So, the DSM-5 includes the following criteria for diagnosing Substance Use Disorder:

  • Taking the substance in larger amounts or for a longer period of time than intended
  • Persistent desire or unsuccessful efforts to cut down or control substance use
  • A great deal of time is spent in activities necessary to obtain the substance, use the substance, or recover from its effects
  • Craving or strong desire to use the substance
  • Failure to fulfill major obligations at work, school, or home due to substance use
  • Continued substance use despite having persistent or recurrent social or interpersonal problems caused or exacerbated by the effects of the substance
  • Important social, occupational, or recreational activities given up or reduced because of substance use
  • Recurrent use of the substance in situations in which it is physically hazardous
  • Continued substance use despite knowledge of having a persistent or recurrent physical or psychological problem that is likely to have been caused or exacerbated by the substance
  • Tolerance, as defined by either of the following:
    • A need for markedly increased amounts of the substance to achieve intoxication or desired effect
    • A markedly diminished effect with continued use of the same amount of the substance
  • Withdrawal, as manifested by either of the following:
    • The characteristic withdrawal syndrome for the substance

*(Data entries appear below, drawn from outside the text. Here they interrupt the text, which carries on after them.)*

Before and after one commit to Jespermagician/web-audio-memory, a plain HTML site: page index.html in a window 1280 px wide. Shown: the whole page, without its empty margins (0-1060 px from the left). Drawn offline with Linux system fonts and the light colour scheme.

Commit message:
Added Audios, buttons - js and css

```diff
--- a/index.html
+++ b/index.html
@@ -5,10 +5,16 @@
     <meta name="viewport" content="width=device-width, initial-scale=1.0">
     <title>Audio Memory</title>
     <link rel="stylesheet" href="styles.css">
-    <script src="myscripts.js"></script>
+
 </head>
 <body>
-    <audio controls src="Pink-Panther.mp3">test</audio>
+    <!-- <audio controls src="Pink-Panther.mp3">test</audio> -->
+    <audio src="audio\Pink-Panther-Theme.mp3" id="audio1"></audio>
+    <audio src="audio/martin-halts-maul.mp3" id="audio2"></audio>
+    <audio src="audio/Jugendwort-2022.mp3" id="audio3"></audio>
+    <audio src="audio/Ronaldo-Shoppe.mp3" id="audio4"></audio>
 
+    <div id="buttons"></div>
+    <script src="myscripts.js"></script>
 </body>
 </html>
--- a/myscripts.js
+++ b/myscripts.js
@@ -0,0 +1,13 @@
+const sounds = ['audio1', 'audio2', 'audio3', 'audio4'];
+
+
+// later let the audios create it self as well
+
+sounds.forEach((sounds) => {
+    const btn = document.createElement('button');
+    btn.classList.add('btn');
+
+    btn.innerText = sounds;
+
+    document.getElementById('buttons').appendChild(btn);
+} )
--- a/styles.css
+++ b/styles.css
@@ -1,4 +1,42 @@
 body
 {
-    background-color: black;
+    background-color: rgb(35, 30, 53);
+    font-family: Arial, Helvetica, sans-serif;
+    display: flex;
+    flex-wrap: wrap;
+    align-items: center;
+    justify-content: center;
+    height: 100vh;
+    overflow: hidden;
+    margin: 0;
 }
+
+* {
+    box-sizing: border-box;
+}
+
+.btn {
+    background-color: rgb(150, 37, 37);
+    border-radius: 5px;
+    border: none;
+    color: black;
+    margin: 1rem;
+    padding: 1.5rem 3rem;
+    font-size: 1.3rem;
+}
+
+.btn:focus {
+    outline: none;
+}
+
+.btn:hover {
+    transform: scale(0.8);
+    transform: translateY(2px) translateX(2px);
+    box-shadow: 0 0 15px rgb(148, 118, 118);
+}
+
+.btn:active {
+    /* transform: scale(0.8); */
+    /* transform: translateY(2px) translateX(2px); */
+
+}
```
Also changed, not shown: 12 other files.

    • The same (or a closely related) substance is taken to relieve or avoid withdrawal symptoms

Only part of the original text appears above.